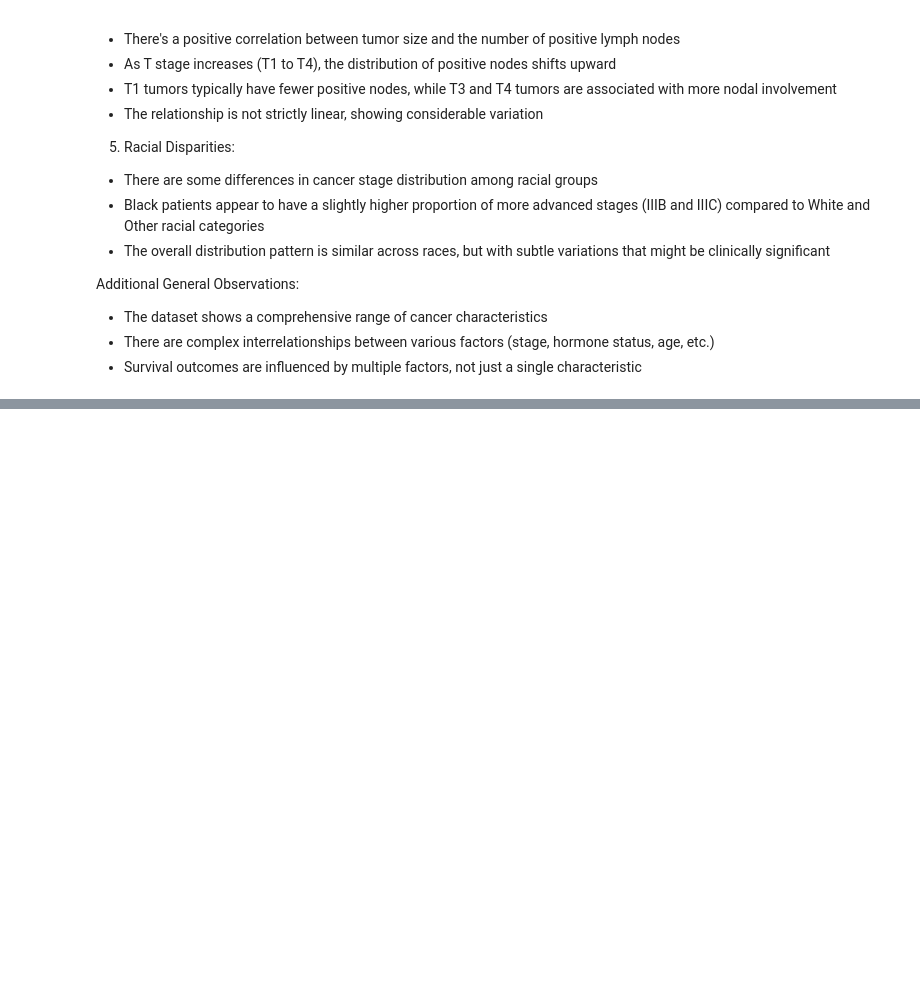
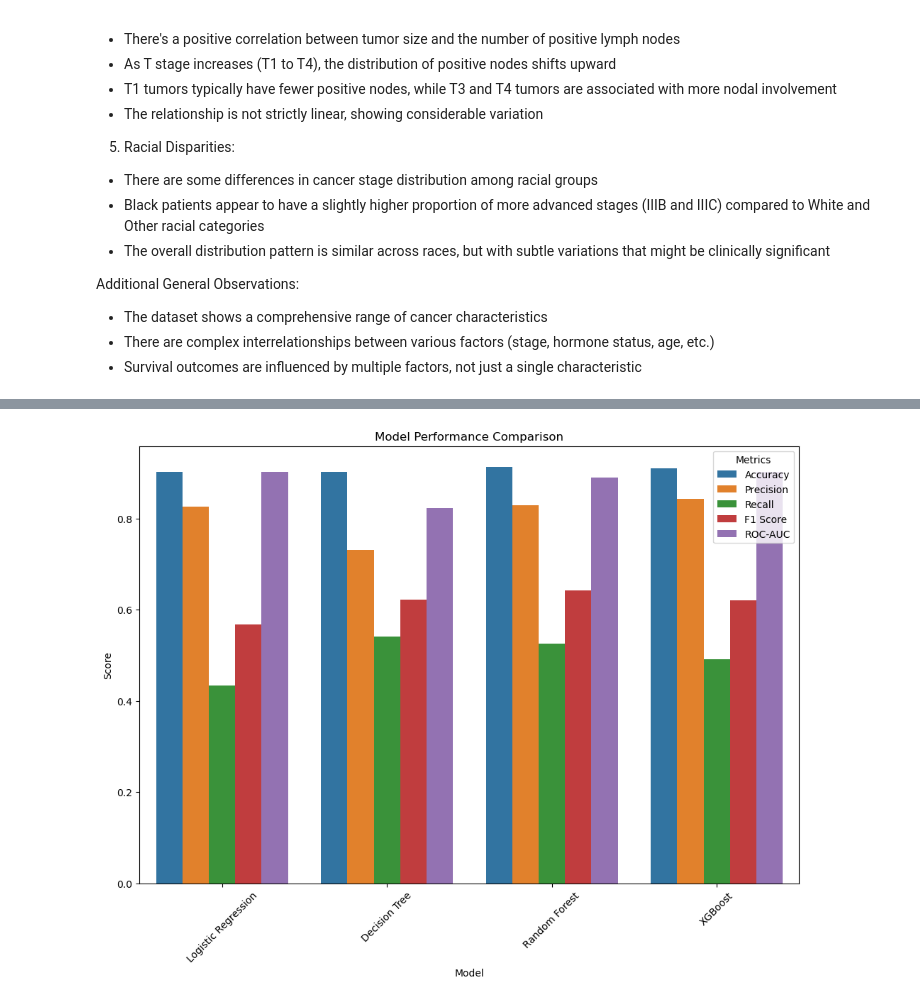
Before and after one commit to itsahmdsyd/Breast-Cancer-Project, a Jupyter notebook: Breast_Cancer_project.ipynb, the cells around one changed output, grey strips where cells are left out. Saved outputs shown, nothing was run; the diff lists cells and outputs as text; code cells hidden in the pictures; blank space fills up the shorter version.

```diff
--- a/Breast_Cancer_project.ipynb
+++ b/Breast_Cancer_project.ipynb
@@ -437,0 +510,29 @@ Additional General Observations:
+# %%
+# 7. Loop over each model, perform GridSearchCV and cross-validation
+best_models = {}
+for model_name, model in models.items():
+    print(f"\nTraining {model_name}...")
+
+    # Create a pipeline with preprocessing and the model
+    pipeline = Pipeline(steps=[
+        ('preprocessor', preprocessor),
+        ('model', model)
+    ])
+
+    # Perform GridSearchCV for hyperparameter tuning
+    grid_search = GridSearchCV(pipeline, param_grids[model_name], cv=5, scoring='accuracy', n_jobs=-1)
+    grid_search.fit(X_train, y_train)
+
+    # Cross-validation results
+    print(f"Best Parameters for {model_name}: {grid_search.best_params_}")
+    cross_val_scores = cross_val_score(grid_search.best_estimator_, X_train, y_train, cv=5)
+    print(f"Cross-validation accuracy for {model_name}: {cross_val_scores.mean():.4f} ± {cross_val_scores.std():.4f}")
+
+    # Store the best model
+    best_models[model_name] = grid_search.best_estimator_
+
+# 8. Evaluate the best model on the test set
+for model_name, best_model in best_models.items():
+    y_pred = best_model.predict(X_test)
+    test_accuracy = accuracy_score(y_test, y_pred)
+    print(f"\nTest Accuracy for {model_name}: {test_accuracy:.4f}")
@@ -437,0 +618,17 @@ Additional General Observations:
+# %%
+# Visualization of metrics
+plt.figure(figsize=(12, 8))
+
+# Plotting the metrics for each model
+sns.barplot(data=metrics_df.reset_index().melt(id_vars='index'),
+            x='index', y='value', hue='variable')
+
+# Formatting the plot
+plt.title('Model Performance Comparison')
+plt.xlabel('Model')
+plt.ylabel('Score')
+plt.xticks(rotation=45)
+plt.legend(title='Metrics')
+plt.show()
+# %% [output]
+[figure, added]
```
Also changed, not shown: parts of 8 cells of this notebook, 1 other file.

* _THE PROBLEM_: Pictures stay out of the answer; the rest of the listing above is returned exactly.

* _TASK ANSWER_:
Before and after one commit to itsahmdsyd/Breast-Cancer-Project, a Jupyter notebook: Breast_Cancer_project.ipynb, the cells around one changed output, grey strips where cells are left out. Saved outputs shown, nothing was run; the diff lists cells and outputs as text; code cells hidden in the pictures; blank space fills up the shorter version.

```diff
--- a/Breast_Cancer_project.ipynb
+++ b/Breast_Cancer_project.ipynb
@@ -437,0 +510,29 @@ Additional General Observations:
+# %%
+# 7. Loop over each model, perform GridSearchCV and cross-validation
+best_models = {}
+for model_name, model in models.items():
+    print(f"\nTraining {model_name}...")
+
+    # Create a pipeline with preprocessing and the model
+    pipeline = Pipeline(steps=[
+        ('preprocessor', preprocessor),
+        ('model', model)
+    ])
+
+    # Perform GridSearchCV for hyperparameter tuning
+    grid_search = GridSearchCV(pipeline, param_grids[model_name], cv=5, scoring='accuracy', n_jobs=-1)
+    grid_search.fit(X_train, y_train)
+
+    # Cross-validation results
+    print(f"Best Parameters for {model_name}: {grid_search.best_params_}")
+    cross_val_scores = cross_val_score(grid_search.best_estimator_, X_train, y_train, cv=5)
+    print(f"Cross-validation accuracy for {model_name}: {cross_val_scores.mean():.4f} ± {cross_val_scores.std():.4f}")
+
+    # Store the best model
+    best_models[model_name] = grid_search.best_estimator_
+
+# 8. Evaluate the best model on the test set
+for model_name, best_model in best_models.items():
+    y_pred = best_model.predict(X_test)
+    test_accuracy = accuracy_score(y_test, y_pred)
+    print(f"\nTest Accuracy for {model_name}: {test_accuracy:.4f}")
@@ -437,0 +618,17 @@ Additional General Observations:
+# %%
+# Visualization of metrics
+plt.figure(figsize=(12, 8))
+
+# Plotting the metrics for each model
+sns.barplot(data=metrics_df.reset_index().melt(id_vars='index'),
+            x='index', y='value', hue='variable')
+
+# Formatting the plot
+plt.title('Model Performance Comparison')
+plt.xlabel('Model')
+plt.ylabel('Score')
+plt.xticks(rotation=45)
+plt.legend(title='Metrics')
+plt.show()
+# %% [output]
+[figure, added]
```
Also changed, not shown: parts of 8 cells of this notebook, 1 other file.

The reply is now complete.